Go through the material below line by line and count those containing "words". Write the count and nothing more.

▸ Records provided:
%%

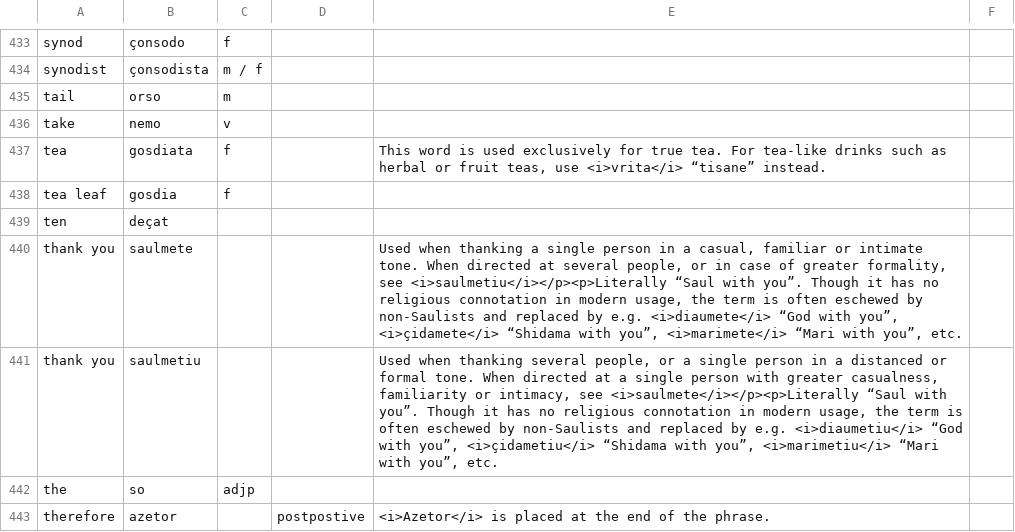
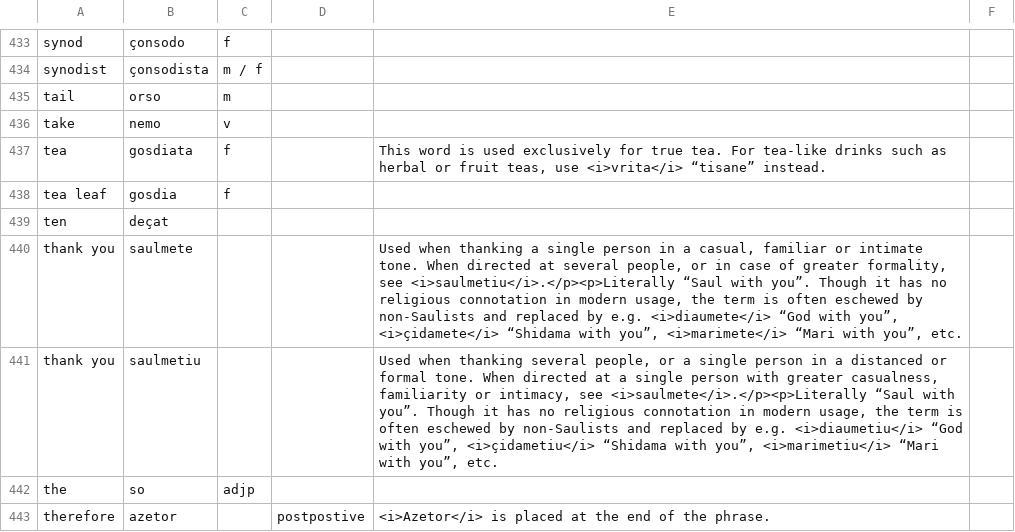
Before and after one commit to goatgiirl-xcx/balls.skin, a CSV file: LoT/dictionary/loremese/words.csv, drawn as a sheet; only a part is shown, gaps mark what is left out.

Commit message:
Update words.csv

```diff
--- a/LoT/dictionary/loremese/words.csv
+++ b/LoT/dictionary/loremese/words.csv
@@ -439,4 +439,4 @@ tea leaf;gosdia;f;;
 ten;deçat;;;
-thank you;saulmete;;;Used when thanking a single person in a casual, familiar or intimate tone. When directed at several people, or in case of greater formality, see <i>saulmetiu</i></p><p>Literally “Saul with you”. Though it has no religious connotation in modern usage, the term is often eschewed by non-Saulists and replaced by e.g. <i>diaumete</i> “God with you”, <i>çidamete</i> “Shidama with you”, <i>marimete</i> “Mari with you”, etc.
-thank you;saulmetiu;;;Used when thanking several people, or a single person in a distanced or formal tone. When directed at a single person with greater casualness, familiarity or intimacy, see <i>saulmete</i></p><p>Literally “Saul with you”. Though it has no religious connotation in modern usage, the term is often eschewed by non-Saulists and replaced by e.g. <i>diaumetiu</i> “God with you”, <i>çidametiu</i> “Shidama with you”, <i>marimetiu</i> “Mari with you”, etc.
+thank you;saulmete;;;Used when thanking a single person in a casual, familiar or intimate tone. When directed at several people, or in case of greater formality, see <i>saulmetiu</i>.</p><p>Literally “Saul with you”. Though it has no religious connotation in modern usage, the term is often eschewed by non-Saulists and replaced by e.g. <i>diaumete</i> “God with you”, <i>çidamete</i> “Shidama with you”, <i>marimete</i> “Mari with you”, etc.
+thank you;saulmetiu;;;Used when thanking several people, or a single person in a distanced or formal tone. When directed at a single person with greater casualness, familiarity or intimacy, see <i>saulmete</i>.</p><p>Literally “Saul with you”. Though it has no religious connotation in modern usage, the term is often eschewed by non-Saulists and replaced by e.g. <i>diaumetiu</i> “God with you”, <i>çidametiu</i> “Shidama with you”, <i>marimetiu</i> “Mari with you”, etc.
 the;so;adjp;;
```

%%

▸ Output of the exercise: 4